Maheu: Cookie-driven targeting has inherent limitations associated with the size of the publishers' network that share the cookie data. The cookie-driven targeting companies will never understand more than a very limited set of behaviors on any specific user. On the other hand targeting based on a downloadable application has a more comprehensive view of a user. I think Google understands this very well.
Naples: In your EULA, it seems that removing downloads requires users to initiate another, different download. This download appears to remain on the user's hard drive. Can you explain this in ways that will make users feel more secure?
Maheu: We have upgraded our client-side technology and all our new downloads can be uninstalled straight from the add/remove windows panel or from the uninstall feature of the free host application that our advertising supports. In the past, our former software did require the user to download uninstaller software from our server. Upon completion of the uninstall, all software from Direct Revenue (i.e. the advertising software and the uninstaller software) is removed from the user's computer.
Naples: With more than 20 million downloads still residing on user hard drives, including product names like Aurura, Ceres and SolidPeer -- some of the more infamous programs out there -- can you describe your plans to help users remove these? The assumption is that these will no longer be in use, and no data will be gathered by them. Is that the case? And, if it is not the case, can you describe how future Direct Revenue products will be working with these residual ones? Will they be working together?
Maheu: An uninstall is never more than two mouse-clicks away. Users can uninstall our old software by going to the windows add/remove panel. All advertisements that come from Best Offers have a question mark that, should the user click on it, provides a short explanation of why the user is receiving the ads and has a link to our uninstall function.

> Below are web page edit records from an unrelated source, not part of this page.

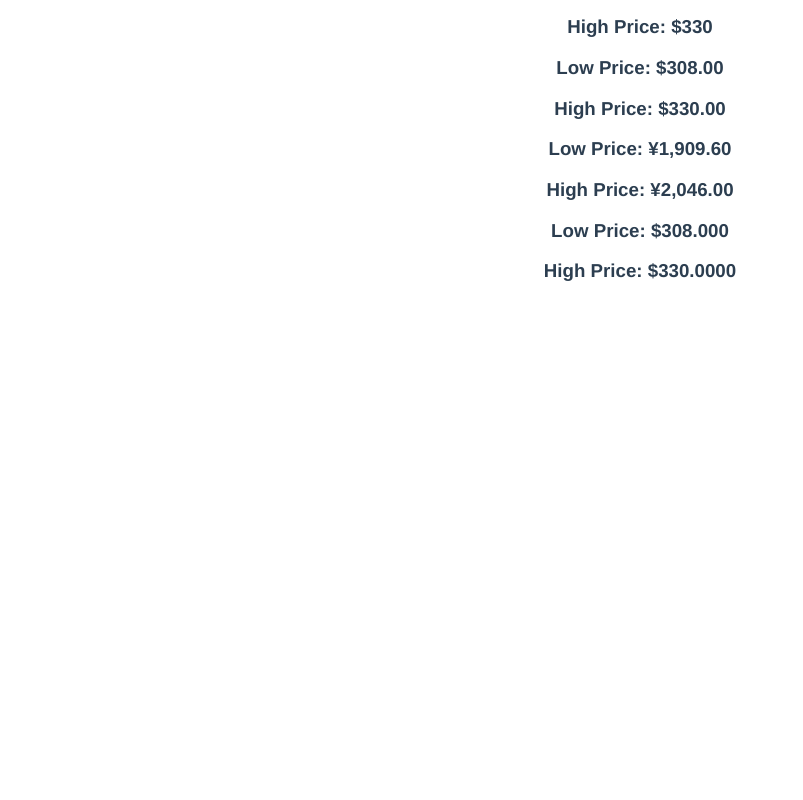
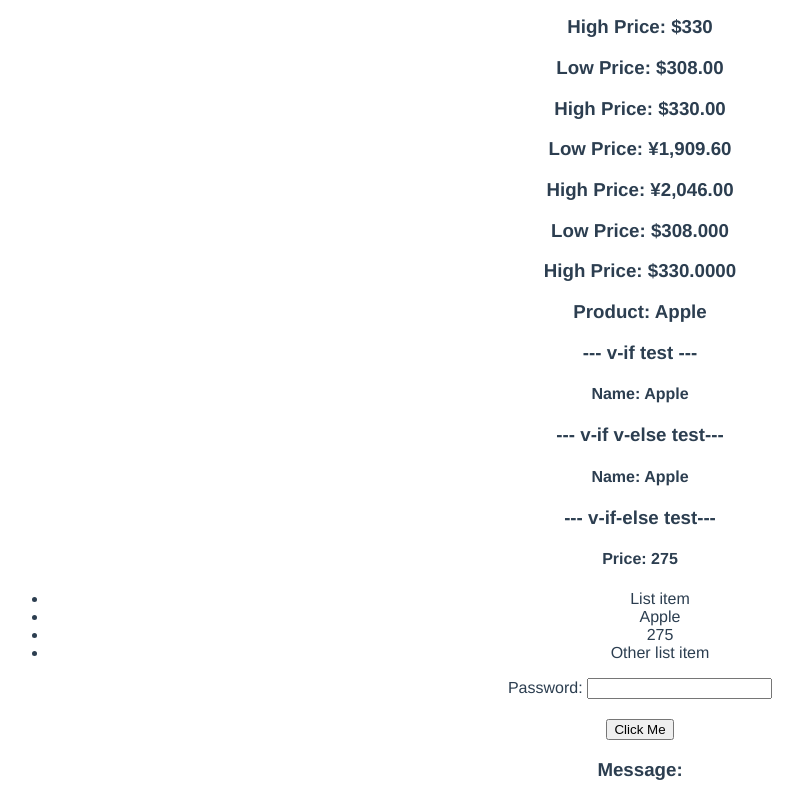
Before and after one commit to memory125/magic-vue, a Vue app in the folder template-data/: page / in a window 1280 px wide. Shown: the part 445-1245 px from the top of the page, without its empty margins (0-803 px from the left). Before the commit the page ends 800 px from the top, so only its background shows below. Built offline with nearby package versions, Linux system fonts and the light colour scheme.

Commit message:
update my component vue

```diff
--- a/template-data/src/components/MyComponent.vue
+++ b/template-data/src/components/MyComponent.vue
@@ -16,6 +16,39 @@
             <h3>Low Price: {{lowtotalPrice  | currencyUSD2(3)}}</h3>
             <h3>High Price: {{hightotalPrice | currencyUSD2(4)}}</h3>
         </div>
+        <div class="bg-primary text-white p-3">
+            <h3>Product:
+                <span v-text="name"></span>
+            </h3>
+            <h3 class="text-info">--- v-if test ---</h3>
+            <h4 v-if="showElements">Name: {{name}}</h4>
+            <h4 v-if="!showElements">Price: {{price}}</h4>
+            <h3 class="text-info">--- v-if v-else test---</h3>
+            <h4 v-if="showElements">Name: {{name}}</h4>
+            <h4 v-else>Price: {{price}}</h4>
+            <h3 class="text-info">--- v-if-else test---</h3>
+            <h4 v-if="counter % 3 == 0">Name: {{name}}</h4>
+            <h4 v-else-if="counter % 3 == 1">Price: {{price}}</h4>
+            <h4 v-else>Category: {{category}}</h4>
+            <ul class="text-left">
+                 <li>List item</li>
+                <template v-if="showElements">
+                    <li>{{ name }}</li>
+                    <li>{{ price }}</li>
+                </template>
+                <li>Other list item</li>
+            </ul>
+            <span v-html="fragment"></span>
+            <a></a>
+        </div>
+        <div class="bg-primary text-white m-2 p-3">
+            <h3>
+            <button v-on:click="handleClick" class="btn btn-primary">
+                Click Me
+            </button>
+            </h3>
+            <h3> Message: {{msg}} </h3>
+        </div>
   </div>
 </template>
 
@@ -27,7 +60,12 @@ export default {
           name: "Apple",
           price: 275,
           lowtaxRate: 12,
-          hightaxRate: 20
+          hightaxRate: 20,
+          msg: "",
+          counter: 1,
+          fragment: '<div class="form-group">Password: <input class="form-group type="password"></div>',
+          showElements: true,
+          category: "Watersports"
       }
   },
   computed: {
@@ -42,6 +80,10 @@ export default {
       getTotalPrice(taxRate) {
           //return (this.price + (this.price * (taxRate / 100 ))).toFixed(2);
           return (this.price + (this.price * (taxRate / 100 )));
+      },
+      handleClick() {
+          this.msg = "Button Clicked - " + this.counter++;
+          this.showElements = !this.showElements;
       }
   },
   filters: {
```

Naples: Since other companies have made so many strides in developing their behavioral networks, do you feel as though you'll be playing catch up, since you've characterized your efforts as "starting from scratch?" If so, what kinds of strategies can you discuss that will help you make up ground? And how will you differentiate your offering from that of your competitors?
Maheu: Absolutely not! The field of behavioral marketing is very young. If anything, early entrants have invested resources to educate the market and demonstrate the power of behavioral marketing. I believe 2006 will be a banner year for behavioral marketing so our timing should be perfect.
In terms of differentiation, the only thing I can say is that we believe our behavioral targeting technology will be superior to what exists out there right now. However, we still have some work to do before we can launch this new business.
Naples: Anything you'd like to add…?
Maheu: I would just add that the successes of behavioral marketing rely on an echo-system that includes privacy advocates, anti-spyware software vendors, advertisers and the behavioral marketing firms. Together, we need to work to educate consumers and advertisers.
Mark Naples is managing partner for WIT Strategy. WIT Strategy is a strategic communications consultancy that serves clients who do business on the web in the United States, Europe and Latin America. WIT Strategy helps these organizations identify and leverage marketplace opportunities, developing and executing strategies that enable them to meet their sales and marketing and/or corporate public affairs objectives in the most cost-effective manner. Formerly the vice president of marketing, investor relations, and privacy officer for 24/7 Real Media (NASDAQ:TFSM), Mark's experience in media, marketing and public affairs with firms such as Ogilvy & Mather and Kearns & West has ranged from lobbying for the "Baby Bells" as part of the Telecom Reform Act of 1994 to the summer 1996 re-launch of AOL.com.